== WHAT TO DO ==
How does the data below read from its first line through the line containing "Data Changed"? Print those lines exactly.

== AVAILABLE DATA ==
BEGIN

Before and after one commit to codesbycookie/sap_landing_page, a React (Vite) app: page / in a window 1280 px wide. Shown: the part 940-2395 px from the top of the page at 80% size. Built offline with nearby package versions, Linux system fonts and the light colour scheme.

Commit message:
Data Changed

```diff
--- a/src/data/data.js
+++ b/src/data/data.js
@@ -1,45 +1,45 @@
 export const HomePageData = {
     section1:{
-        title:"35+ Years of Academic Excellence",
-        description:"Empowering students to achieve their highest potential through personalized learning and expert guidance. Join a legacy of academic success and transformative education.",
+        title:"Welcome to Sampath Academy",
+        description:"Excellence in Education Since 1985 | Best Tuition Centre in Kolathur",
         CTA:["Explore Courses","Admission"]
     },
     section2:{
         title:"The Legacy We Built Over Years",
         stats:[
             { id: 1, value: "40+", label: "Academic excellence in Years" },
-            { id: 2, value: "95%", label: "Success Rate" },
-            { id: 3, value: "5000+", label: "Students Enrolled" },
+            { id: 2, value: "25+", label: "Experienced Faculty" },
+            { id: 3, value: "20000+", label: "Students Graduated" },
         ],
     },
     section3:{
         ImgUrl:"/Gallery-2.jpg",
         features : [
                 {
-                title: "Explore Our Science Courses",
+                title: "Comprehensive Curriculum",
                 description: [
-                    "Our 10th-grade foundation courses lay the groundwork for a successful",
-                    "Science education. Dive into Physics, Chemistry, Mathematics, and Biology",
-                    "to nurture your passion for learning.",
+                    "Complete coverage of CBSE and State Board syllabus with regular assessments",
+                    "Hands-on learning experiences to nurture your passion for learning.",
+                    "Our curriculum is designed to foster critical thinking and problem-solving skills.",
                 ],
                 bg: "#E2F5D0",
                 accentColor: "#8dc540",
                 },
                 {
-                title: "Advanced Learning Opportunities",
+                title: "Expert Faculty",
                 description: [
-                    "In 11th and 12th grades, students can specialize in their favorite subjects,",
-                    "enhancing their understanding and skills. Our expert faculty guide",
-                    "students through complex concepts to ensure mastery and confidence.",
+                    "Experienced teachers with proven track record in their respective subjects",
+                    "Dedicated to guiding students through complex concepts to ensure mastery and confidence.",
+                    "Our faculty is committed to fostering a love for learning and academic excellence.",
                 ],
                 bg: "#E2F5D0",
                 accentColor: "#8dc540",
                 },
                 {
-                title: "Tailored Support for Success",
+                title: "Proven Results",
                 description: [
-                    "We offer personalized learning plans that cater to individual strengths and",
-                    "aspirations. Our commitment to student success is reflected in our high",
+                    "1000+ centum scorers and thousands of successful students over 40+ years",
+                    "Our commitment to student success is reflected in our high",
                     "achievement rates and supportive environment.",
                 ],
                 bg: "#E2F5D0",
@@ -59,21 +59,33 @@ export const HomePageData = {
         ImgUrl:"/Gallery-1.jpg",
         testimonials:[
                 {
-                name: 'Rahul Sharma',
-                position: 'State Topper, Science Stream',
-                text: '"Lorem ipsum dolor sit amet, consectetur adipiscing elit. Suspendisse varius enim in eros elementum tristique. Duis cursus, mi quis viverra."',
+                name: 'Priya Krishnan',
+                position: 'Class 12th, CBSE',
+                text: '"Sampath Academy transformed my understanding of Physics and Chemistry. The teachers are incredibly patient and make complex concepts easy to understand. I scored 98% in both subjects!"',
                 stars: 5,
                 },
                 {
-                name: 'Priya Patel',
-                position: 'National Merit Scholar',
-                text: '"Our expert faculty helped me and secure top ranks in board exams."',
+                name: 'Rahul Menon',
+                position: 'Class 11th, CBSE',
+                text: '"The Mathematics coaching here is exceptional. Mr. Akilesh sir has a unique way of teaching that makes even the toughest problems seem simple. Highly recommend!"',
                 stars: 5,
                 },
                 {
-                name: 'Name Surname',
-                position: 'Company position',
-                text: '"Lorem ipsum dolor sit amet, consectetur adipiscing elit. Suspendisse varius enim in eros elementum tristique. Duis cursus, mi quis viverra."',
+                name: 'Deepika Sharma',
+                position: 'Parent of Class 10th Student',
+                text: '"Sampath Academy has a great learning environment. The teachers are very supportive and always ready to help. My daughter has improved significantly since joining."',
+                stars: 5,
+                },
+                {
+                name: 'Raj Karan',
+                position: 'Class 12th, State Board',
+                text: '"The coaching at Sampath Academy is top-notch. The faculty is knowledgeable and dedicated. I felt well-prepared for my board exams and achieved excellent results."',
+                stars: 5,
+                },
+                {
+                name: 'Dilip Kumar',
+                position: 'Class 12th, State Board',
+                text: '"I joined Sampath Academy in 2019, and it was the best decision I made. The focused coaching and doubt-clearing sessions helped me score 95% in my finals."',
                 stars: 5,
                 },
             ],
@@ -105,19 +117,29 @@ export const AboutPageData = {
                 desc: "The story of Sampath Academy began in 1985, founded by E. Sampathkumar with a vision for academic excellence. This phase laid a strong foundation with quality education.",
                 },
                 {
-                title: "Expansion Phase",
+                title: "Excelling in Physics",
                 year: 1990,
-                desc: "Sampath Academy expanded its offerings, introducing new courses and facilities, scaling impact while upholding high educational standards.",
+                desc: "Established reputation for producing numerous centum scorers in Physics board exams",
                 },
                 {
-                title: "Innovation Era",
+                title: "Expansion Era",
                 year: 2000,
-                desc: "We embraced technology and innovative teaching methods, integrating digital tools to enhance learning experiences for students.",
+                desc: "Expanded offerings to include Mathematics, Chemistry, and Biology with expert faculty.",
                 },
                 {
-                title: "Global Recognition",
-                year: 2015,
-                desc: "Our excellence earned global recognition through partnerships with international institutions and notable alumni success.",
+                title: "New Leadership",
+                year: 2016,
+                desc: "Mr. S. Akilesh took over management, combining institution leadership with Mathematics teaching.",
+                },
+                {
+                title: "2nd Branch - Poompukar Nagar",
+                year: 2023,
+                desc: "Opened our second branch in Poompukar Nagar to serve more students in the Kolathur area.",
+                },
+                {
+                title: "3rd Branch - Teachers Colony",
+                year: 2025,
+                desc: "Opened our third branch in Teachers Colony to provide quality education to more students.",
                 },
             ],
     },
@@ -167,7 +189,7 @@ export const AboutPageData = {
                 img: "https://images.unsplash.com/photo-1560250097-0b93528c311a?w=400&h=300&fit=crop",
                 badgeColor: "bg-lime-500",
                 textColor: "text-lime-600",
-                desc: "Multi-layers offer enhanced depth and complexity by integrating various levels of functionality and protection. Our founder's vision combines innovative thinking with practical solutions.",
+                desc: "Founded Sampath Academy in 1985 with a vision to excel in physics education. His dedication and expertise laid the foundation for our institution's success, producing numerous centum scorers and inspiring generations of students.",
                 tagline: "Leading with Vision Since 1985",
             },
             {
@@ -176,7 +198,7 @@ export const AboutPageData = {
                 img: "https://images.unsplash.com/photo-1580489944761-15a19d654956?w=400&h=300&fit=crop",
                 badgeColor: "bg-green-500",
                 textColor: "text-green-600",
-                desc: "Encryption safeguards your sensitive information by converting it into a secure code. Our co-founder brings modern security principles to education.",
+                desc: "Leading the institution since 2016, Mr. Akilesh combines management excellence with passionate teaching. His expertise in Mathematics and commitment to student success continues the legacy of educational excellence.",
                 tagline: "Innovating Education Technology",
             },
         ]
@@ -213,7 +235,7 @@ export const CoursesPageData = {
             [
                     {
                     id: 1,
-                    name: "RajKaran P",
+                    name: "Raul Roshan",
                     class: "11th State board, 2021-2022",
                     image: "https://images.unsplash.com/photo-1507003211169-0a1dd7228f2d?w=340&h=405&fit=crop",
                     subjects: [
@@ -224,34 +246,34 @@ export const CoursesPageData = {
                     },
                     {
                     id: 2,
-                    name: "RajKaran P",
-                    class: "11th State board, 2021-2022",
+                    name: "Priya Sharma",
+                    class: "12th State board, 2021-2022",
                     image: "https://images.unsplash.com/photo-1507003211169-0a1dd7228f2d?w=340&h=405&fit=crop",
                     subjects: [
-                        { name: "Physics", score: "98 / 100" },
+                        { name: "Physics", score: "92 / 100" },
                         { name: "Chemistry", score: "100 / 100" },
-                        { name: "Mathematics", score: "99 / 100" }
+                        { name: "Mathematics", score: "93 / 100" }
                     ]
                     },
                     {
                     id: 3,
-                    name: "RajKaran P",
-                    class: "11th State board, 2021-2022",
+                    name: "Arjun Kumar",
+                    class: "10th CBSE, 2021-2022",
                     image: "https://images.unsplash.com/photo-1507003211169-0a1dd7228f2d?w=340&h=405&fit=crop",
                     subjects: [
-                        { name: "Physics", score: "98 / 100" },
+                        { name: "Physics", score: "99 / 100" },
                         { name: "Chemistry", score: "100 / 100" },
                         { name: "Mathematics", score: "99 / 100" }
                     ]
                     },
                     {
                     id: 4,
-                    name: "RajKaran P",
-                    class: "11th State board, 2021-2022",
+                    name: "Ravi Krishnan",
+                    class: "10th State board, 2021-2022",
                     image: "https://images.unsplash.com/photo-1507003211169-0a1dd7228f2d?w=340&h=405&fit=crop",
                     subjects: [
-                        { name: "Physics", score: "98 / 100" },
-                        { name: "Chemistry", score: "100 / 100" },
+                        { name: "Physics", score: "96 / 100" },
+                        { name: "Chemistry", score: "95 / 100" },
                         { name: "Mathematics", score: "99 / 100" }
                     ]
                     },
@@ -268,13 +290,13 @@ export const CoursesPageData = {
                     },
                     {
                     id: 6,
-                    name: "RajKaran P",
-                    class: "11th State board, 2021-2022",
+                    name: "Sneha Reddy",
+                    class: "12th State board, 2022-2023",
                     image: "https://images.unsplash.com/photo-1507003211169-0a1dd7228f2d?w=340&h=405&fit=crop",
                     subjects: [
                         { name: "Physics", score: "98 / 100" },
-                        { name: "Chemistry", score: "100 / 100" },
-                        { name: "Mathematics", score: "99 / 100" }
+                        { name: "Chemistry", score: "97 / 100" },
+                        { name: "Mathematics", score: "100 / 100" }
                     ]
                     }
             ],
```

END

== EXERCISE ANSWER ==
Before and after one commit to codesbycookie/sap_landing_page, a React (Vite) app: page / in a window 1280 px wide. Shown: the part 940-2395 px from the top of the page at 80% size. Built offline with nearby package versions, Linux system fonts and the light colour scheme.

Commit message:
Data Changed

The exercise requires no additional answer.